Some years ago our family was living in Banff, a resort town that lies within Banff National Park in Alberta, Canada. The Christmas season brought to our area many tourists, mostly skiers. Because of our location and because my husband was the branch president, we realized we might have unscheduled guests drop in at any time. With that in mind, we made a trip to the nearby store to pick up a few extra groceries. I just had a feeling that something was going to happen.
While we were in the store, a sudden and terrible blizzard swept into our mountains. Although we lived only a block from the store, we had great difficulty getting our car back to the house.
Strangers greeted us at the door. In the short time the storm had been raging, all exits from the park had been closed.

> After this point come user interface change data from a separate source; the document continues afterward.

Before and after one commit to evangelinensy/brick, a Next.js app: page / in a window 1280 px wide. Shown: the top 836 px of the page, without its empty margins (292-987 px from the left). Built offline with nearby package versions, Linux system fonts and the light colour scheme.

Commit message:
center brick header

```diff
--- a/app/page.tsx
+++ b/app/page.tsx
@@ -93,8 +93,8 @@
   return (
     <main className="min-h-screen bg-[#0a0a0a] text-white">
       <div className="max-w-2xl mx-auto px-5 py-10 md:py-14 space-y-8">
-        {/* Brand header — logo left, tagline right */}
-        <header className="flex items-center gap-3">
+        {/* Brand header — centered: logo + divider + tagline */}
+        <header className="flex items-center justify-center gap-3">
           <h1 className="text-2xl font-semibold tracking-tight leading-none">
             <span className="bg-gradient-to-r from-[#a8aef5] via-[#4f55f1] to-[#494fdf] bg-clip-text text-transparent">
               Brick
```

Hotels and motels were instantly filled, and the overflow of people trying to find what accommodations they could was large. We invited the strangers, all Church members, into our home, and I carved a freshly cooked, seven-pound turkey that a neighbor had given our family. I also prepared a few other dishes to help feed our hungry guests.

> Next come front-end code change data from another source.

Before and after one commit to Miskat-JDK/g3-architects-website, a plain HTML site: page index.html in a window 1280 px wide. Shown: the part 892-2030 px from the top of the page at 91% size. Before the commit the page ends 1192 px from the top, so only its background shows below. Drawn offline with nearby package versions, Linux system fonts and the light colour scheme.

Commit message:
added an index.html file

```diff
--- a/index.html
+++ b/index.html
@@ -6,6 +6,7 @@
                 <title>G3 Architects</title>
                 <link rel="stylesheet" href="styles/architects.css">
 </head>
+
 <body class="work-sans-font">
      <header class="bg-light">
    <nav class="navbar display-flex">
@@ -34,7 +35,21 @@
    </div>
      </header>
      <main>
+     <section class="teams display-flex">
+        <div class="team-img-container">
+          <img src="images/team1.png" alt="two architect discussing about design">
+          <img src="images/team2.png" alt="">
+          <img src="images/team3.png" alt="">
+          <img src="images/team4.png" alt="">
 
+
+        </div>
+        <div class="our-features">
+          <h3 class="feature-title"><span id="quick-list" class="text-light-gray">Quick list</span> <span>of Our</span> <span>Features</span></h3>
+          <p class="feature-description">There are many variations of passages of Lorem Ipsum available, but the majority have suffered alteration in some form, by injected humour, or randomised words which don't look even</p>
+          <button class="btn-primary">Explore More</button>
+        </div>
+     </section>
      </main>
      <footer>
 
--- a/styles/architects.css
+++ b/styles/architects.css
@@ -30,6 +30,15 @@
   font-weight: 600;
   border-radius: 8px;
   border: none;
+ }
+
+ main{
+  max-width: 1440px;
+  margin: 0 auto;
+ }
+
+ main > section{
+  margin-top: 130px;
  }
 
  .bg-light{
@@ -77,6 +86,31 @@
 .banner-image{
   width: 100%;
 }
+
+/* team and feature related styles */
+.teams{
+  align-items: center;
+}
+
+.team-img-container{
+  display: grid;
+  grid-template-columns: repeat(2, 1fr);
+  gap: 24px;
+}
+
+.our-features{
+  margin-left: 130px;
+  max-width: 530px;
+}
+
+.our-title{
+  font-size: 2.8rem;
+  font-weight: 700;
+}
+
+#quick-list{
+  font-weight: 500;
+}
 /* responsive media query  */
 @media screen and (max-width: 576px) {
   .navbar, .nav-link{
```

During the next few hours, strangers continued to stream into our home looking for shelter and a place to spend the night. We fed them all. As the evening wore on, all the available bed and floor space was occupied, and finally even the bathtub was pressed into use as a bed. With Christmas lights glowing and Christmas music softly playing in the background, a beautiful spirit of security seemed to fill our home.
With so many people in the area left with nowhere to go, the space in our branch building was also made available. My son Toby and I drove up and down the streets late into the night looking for those who were still stranded in their cars, inviting them to our home or to the branch for warm shelter and something to eat. Everyone ate as much as they wanted, and we soon lost track of the number of people we tried to assist.

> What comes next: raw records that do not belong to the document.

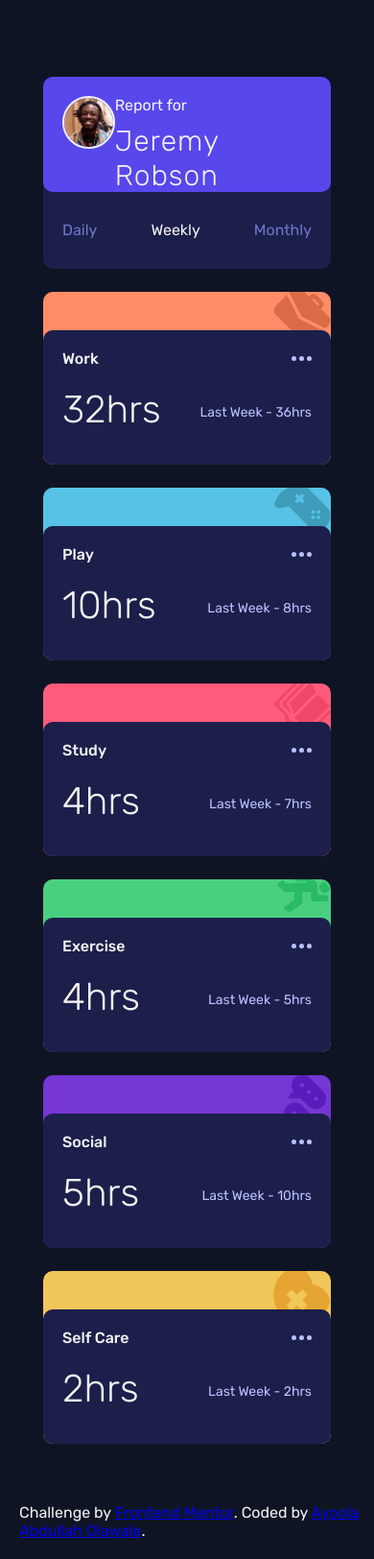
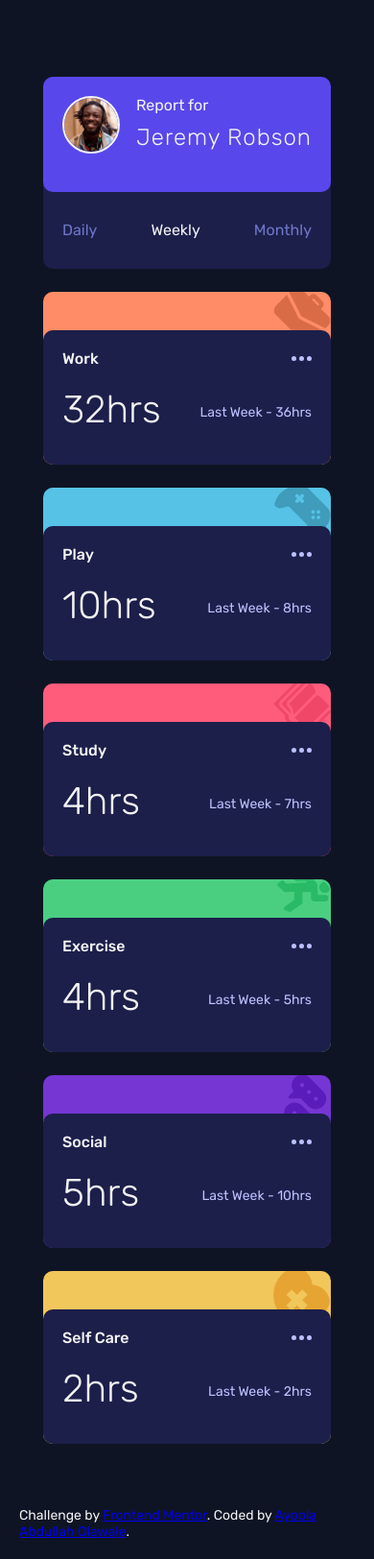
Before and after one commit to abdullah43577/time-tracking-dashboard, a plain HTML site: page index.html in a window 390 px wide. Shown: the whole page at 96% size. Drawn offline with Linux system fonts and the light colour scheme.

Commit message:
made a little change to the styles.css file

```diff
--- a/styles.css
+++ b/styles.css
@@ -248,4 +248,12 @@ footer {
   div.first_sect > h2 {
     font-size: 18px;
   }
+
+  div.nameCont > h2 {
+    font-size: 24px;
+  }
+
+  footer {
+    font-size: 14px;
+  }
 }
```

The next morning I fixed a hot breakfast for everyone who wished to eat, and with the roads open again we said our good-byes to all our newfound brothers and sisters.
Later in the day, as I was preparing lunch for my family, I opened the refrigerator and to my surprise found the turkey plate still piled high with meat. I fell to my knees and wept. I had been able to feed a multitude on a small seven-pound turkey, the only meat in the house. Truly we had been blessed in our hour of need.
Yet another blessing was to come from that stormy night. About a year later, a young man visiting our branch spoke and related the following:
“Something happened to me one night that has changed my life forever. At the time of this event I was inactive and had hard feelings toward the Church. On a cold, blizzardy night here in Banff, with the roads in and out of the park closed, I was stranded. I was also penniless. In desperation I searched for the local branch president’s home—President Bohnet’s. Arriving in the yard, I met Sister Bohnet and her son Toby, who were leaving for somewhere. They told me to go into their home where it was warm and have something to eat, then to stay and sleep. When I got to the door there were snow boots everywhere, and as I looked in the window, all I could see were people everywhere.
“I did eat and sleep there, but I was so impressed by their willingness to take in a total stranger and by the Christlike love they showed me on that cold winter’s night, that all feelings I had against the Church melted away. I stand here today active in the Church because of their willingness to put gospel principles into action.”
I did not remember this young man, but again I wept as the Spirit reaffirmed that simple but profound scriptural message: “Inasmuch as ye have done it unto one of the least of these my brethren, ye have done it unto me” (Matt. 25:40).